For four years, Maryanne Maxwell and two other women have been feeding a group of cats near the walking trail in Warwood.
They have even created makeshift shelters so the cats have somewhere warm to sleep.
They say they have never had a problem or any push-back until last week when they found out a complaint was filed and that the cats and their shelters have to go.
“It’s going to be really cold, and it’s going to break our hearts to think that their beds are going to be taken away,” said Maxwell.
The women have paid for the cats veterinary care and food themselves, and they say these cats are not dangerous and would run away from unfamiliar people.
Ohio County Health Department Administrator Howard Gamble says he understands their good intentions, but there is no guarantee that the cats are not carrying disease.
“They can’t stay there with the number one risk which is rabies. There’s no guarantee that the cats that are sitting there are completely vaccinated and harmless,” said Gamble.
Gamble says that feral cats are sometimes treated differently in cities without active rabies, but that they cannot take the risk in Wheeling where rabies has been detected this calendar year.
The women say they do not understand why this action has been taken after several years without any issues.
“Whether or not they’ve been there for years, whether its one year, two years, or four years, doesn’t matter. They still pose a risk to human health,” said Gamble.
If the cats are not removed by the December 25, the city will have the cats removed by animal control or a contracted agency.
In the meantime, the women are working to find homes for these cats.
“We have to speak for the ones who can’t speak for themselves. That’s what we’re doing, and we’re prepared to do anything and everything that we can. We’re most willing to work with people. We’re not trying to buck the system.
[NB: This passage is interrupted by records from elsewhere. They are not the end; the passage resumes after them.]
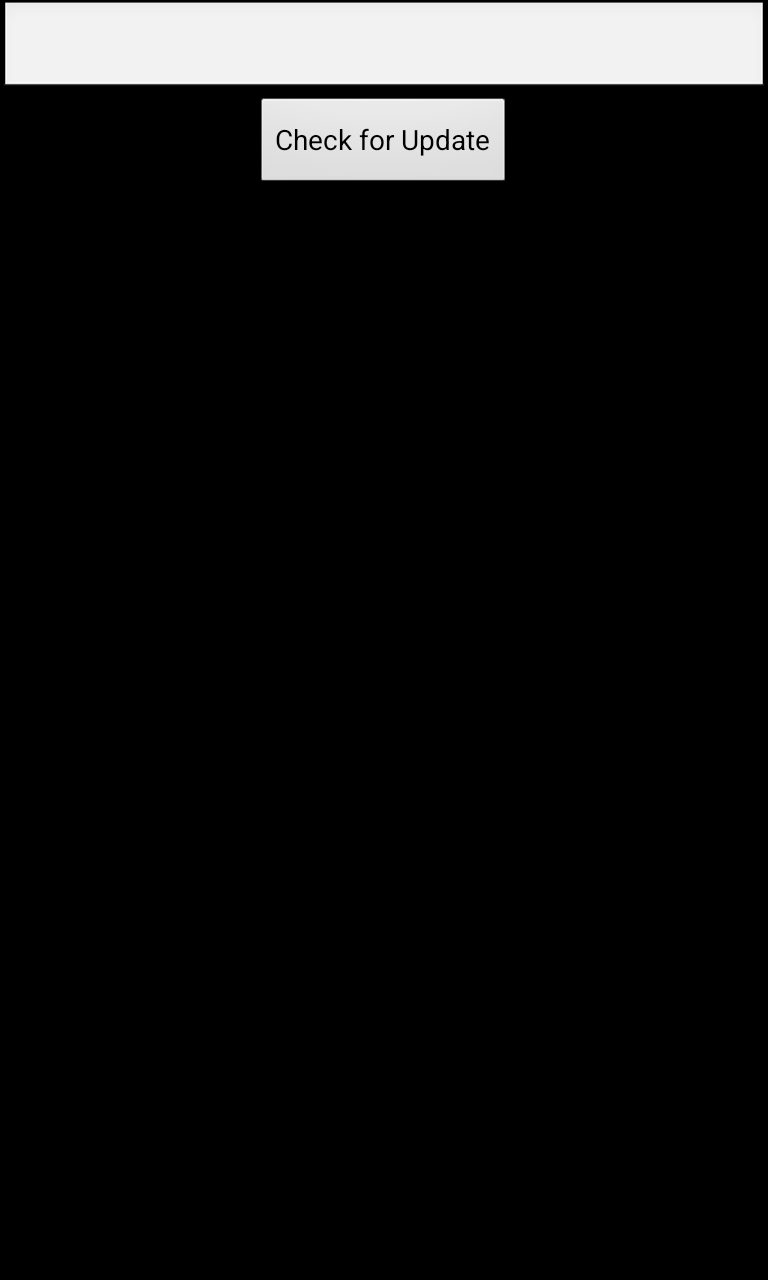
Repository: JerryScript-duplicate/BacksideUpdater
Layout: BacksideUpdater/res/layout/main.xml
These files come from the project's save history. The layout is drawn as it stood at one moment and after the next save; the edit follows.
It is drawn on a 768 x 1280 px phone screen (xhdpi) without system bars, with theme android:Theme; the app's code is not run.

Above is the layout before, as saved 2012-01-18 19:41:06.

After the next save:
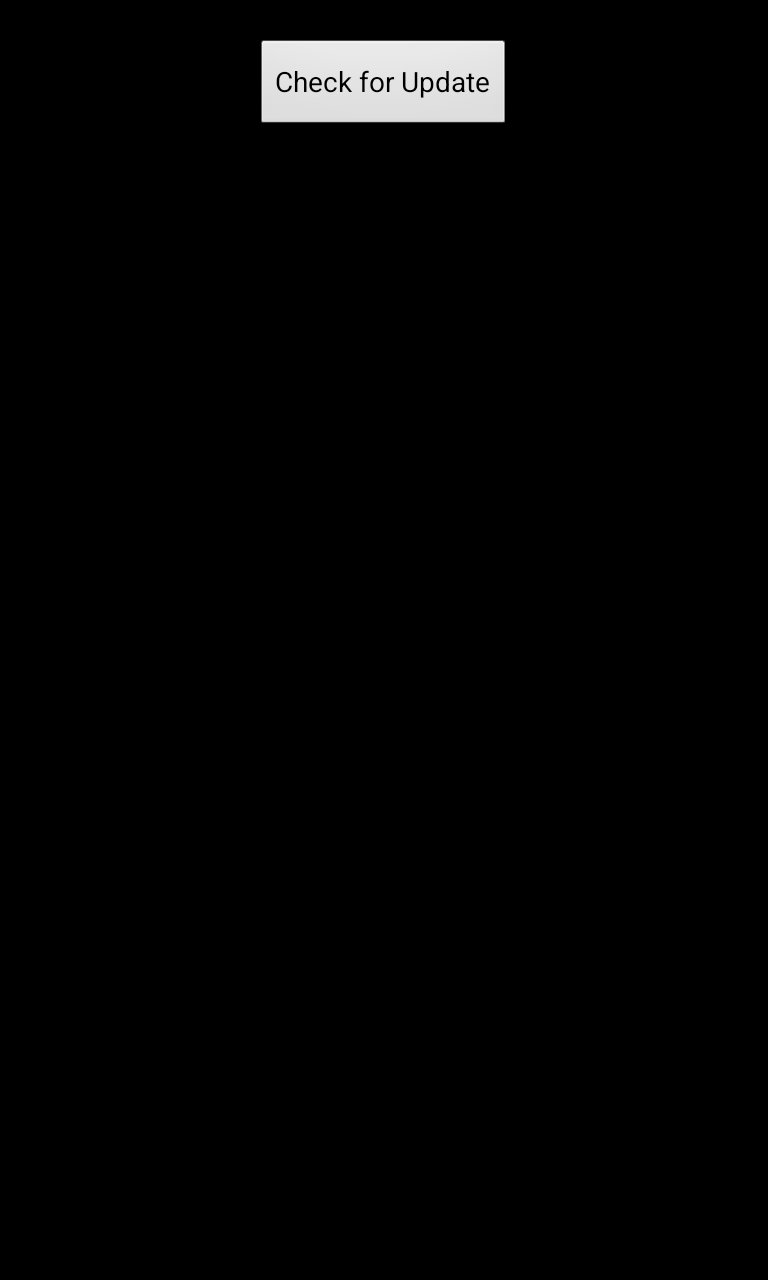
Saved 12 min 50 s later.
--- a/BacksideUpdater/res/layout/main.xml
+++ b/BacksideUpdater/res/layout/main.xml
@@ -10,11 +10,11 @@
         android:layout_height="wrap_content" >
     </LinearLayout>
 
-    <EditText
+    <TextView
         android:id="@+id/bannerTitle"
         android:layout_width="fill_parent"
         android:layout_height="wrap_content" >
-    </EditText>
+    </TextView>
 
     <Button
         android:id="@+id/BacksideUpdaterButton"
We’re just simply trying to protect the animals,” said Maxwell.
Gamble says the complaint was actually filed in August and that the situation was investigated.
He says because of the close proximity to the trail, they believe the shelters are on City property, and if it is right-of-way property owned by a company, they will contact the company to have the cats removed.